•Of the more than 1.9 million trips taken on the 110 ExpressLanes since Jan. 10 — when a 60-day grace period ended — about 133,000 motorists who used the lanes without the required transponder have received notices for payment of the toll. The average amount of those notices is $1.39.

•As of this week, about 125,000 FasTrak transponders have been issued.Some important context that I think is important to consider: The ExpressLanes are a one-year test project that were largely funded with a $210-million grant from the federal government. Under President George W. Bush grants were made to five other regions for similar projects to test the concept of congestion pricing to help speed up traffic.

The money in Los Angeles County went to much more than just opening the ExpressLanes. Metro, for example, purchased 59 new buses (47 of which operate on the 110 ExpressLanes), widened the Adams Boulevard off-ramp from the 110, rebuilt the El Monte Station and made a number of other key improvements in the 10 and 110 corridor.

As a condition of keeping the money, Metro must show that speeds in the ExpressLanes average 45 mph at least 90 percent of the time in peak periods — as stated above, that's been accomplished thus far.The U.S. Department of Transportation has also hired the Battelle Memorial Institute, a private nonprofit research firm, to conduct evaluations of the six congestion pricing projects after they have been operating for at least one year. Battelle will be evaluating each project on its own merits — i.e. the before and after — as well as comparing the projects to one another.

That independent evaluation won't be issued until mid-2014. In the meantime, Metro will be releasing preliminary performance reports such as the one below in order to provide everyone a general idea of how the ExpressLanes are doing.

For those interested in getting a transponder in order to use the ExpressLanes, please click here.

FINAL 110 Performance Report thru Feb 2013.pdf


16 replies

  1. @Anmitsu
    In my work life I use the 110 on an on again off again basis. There are months that I use it with a co-worker multiple times in a month. There are months where I use it solo. I can not be certain that I will use it for 4 on-way trips in any one month. In my personally life, I use it less than 1 trip a month (but when I do it is often with someone.) My employer will -*not*- pay for a FasTrak. It is not a ‘hardship’ to make x number of trips a month, I am likely not to even use the 110 that number of times in a set month. When travelling with a co-worker, since the expresslanes have opened, there have been times I have opted for the 405 vs. 110, because I could use the carpool lane on the 405.


  2. Matt,

    Tax dollars don’t have to be used to fund transponders from infrequent users, it can be funded alone from the vastly increased number of infrequent users who will start using the Express Lanes if they get rid of this stupid maintenance fee.

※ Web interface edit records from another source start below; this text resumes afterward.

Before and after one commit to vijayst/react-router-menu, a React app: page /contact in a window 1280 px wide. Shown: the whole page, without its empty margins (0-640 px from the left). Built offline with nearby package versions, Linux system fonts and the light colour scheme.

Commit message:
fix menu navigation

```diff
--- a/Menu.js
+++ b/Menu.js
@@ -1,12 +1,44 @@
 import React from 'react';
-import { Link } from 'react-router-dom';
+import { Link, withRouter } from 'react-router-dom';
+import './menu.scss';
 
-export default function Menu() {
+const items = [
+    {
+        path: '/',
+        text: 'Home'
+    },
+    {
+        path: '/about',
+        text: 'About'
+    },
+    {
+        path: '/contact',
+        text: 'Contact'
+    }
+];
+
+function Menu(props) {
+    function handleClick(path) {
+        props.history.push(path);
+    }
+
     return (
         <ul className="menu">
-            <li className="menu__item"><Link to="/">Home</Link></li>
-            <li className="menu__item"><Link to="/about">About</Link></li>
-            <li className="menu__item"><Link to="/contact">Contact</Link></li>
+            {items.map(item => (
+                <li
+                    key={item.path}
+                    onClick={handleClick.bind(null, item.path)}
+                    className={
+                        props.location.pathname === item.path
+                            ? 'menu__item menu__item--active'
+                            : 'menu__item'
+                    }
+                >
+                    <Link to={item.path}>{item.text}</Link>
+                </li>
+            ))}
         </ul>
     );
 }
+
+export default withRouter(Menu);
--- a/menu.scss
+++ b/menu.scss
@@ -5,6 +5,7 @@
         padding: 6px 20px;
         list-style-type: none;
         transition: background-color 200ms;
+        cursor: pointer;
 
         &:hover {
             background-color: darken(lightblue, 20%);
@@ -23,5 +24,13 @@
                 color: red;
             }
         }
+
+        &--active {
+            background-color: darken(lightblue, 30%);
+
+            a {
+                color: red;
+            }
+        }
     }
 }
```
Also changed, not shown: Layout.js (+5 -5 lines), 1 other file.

    Besides, what’s the basis of the $3? Why isn’t it $10? Why isn’t it $1? Where did they pull off the $3 amount from? They pretty much just drew this amount from a hat or something. Metro has been never clear on the basis of this “hidden tax” or “fee” or whatever they want to call this.

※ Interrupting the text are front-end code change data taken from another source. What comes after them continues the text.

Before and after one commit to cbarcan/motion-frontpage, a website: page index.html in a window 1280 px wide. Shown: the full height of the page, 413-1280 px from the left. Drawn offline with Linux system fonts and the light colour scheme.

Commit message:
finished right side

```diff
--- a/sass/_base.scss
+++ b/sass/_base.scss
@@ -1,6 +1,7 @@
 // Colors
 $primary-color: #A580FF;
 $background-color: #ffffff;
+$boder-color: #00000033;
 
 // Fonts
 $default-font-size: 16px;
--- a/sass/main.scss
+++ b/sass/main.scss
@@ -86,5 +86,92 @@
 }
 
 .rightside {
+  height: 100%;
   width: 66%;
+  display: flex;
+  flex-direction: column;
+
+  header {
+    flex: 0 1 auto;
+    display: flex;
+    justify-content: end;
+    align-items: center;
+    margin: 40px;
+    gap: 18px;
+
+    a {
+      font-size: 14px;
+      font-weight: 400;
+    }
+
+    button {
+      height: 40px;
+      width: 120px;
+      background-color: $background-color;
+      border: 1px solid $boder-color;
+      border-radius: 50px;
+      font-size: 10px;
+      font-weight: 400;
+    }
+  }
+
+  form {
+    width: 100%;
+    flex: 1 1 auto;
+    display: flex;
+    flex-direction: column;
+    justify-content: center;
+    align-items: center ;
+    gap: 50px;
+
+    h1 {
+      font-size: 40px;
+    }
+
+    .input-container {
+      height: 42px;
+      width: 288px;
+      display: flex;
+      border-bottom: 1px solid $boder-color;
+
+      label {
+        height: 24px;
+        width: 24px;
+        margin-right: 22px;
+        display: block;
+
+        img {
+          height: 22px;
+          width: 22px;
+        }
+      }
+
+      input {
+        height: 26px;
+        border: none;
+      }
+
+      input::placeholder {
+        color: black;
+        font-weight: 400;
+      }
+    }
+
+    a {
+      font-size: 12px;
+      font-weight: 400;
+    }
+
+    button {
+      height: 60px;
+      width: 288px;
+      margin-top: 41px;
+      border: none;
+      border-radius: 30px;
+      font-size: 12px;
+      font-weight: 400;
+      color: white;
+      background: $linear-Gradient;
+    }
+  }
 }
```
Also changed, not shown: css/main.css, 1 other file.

  3. Just to put the above data in perspective:
    * Carpool use of the lanes has dropped by over 42%. This is a terrible development.
    * Although the express lanes are moving a little faster than before, the regular lanes are moving slower. This is almost certainly due to carpoolers who can no longer use the carpool lane because they don’t have a transponder.
    * Approximately 7% of the drivers in the lanes receive citations for using the lanes without a transponder. (Many of these folks are likely carpoolers.)
    * Metro is bizarrely and inexplicably excited about the above developments.


  4. SMV: Sorry, but it is you that are missing the point. While it is true that the El Monte Busway was built primarily for buses (thus the name), the Harbor Freeway Transit Lanes were designed to be for multiple kinds of HOV vehicles. That’s why they have multiple entrances and exits and the flyover from the 110 southbound to the 105 northbound. The purpose of HOV lanes is to make TRANSIT more efficient, not simply facilitate bus traffic. That was one reason for converting the El Monte Busway into a HOV lane. Having it as a busway only was always an inefficient use of traffic lanes.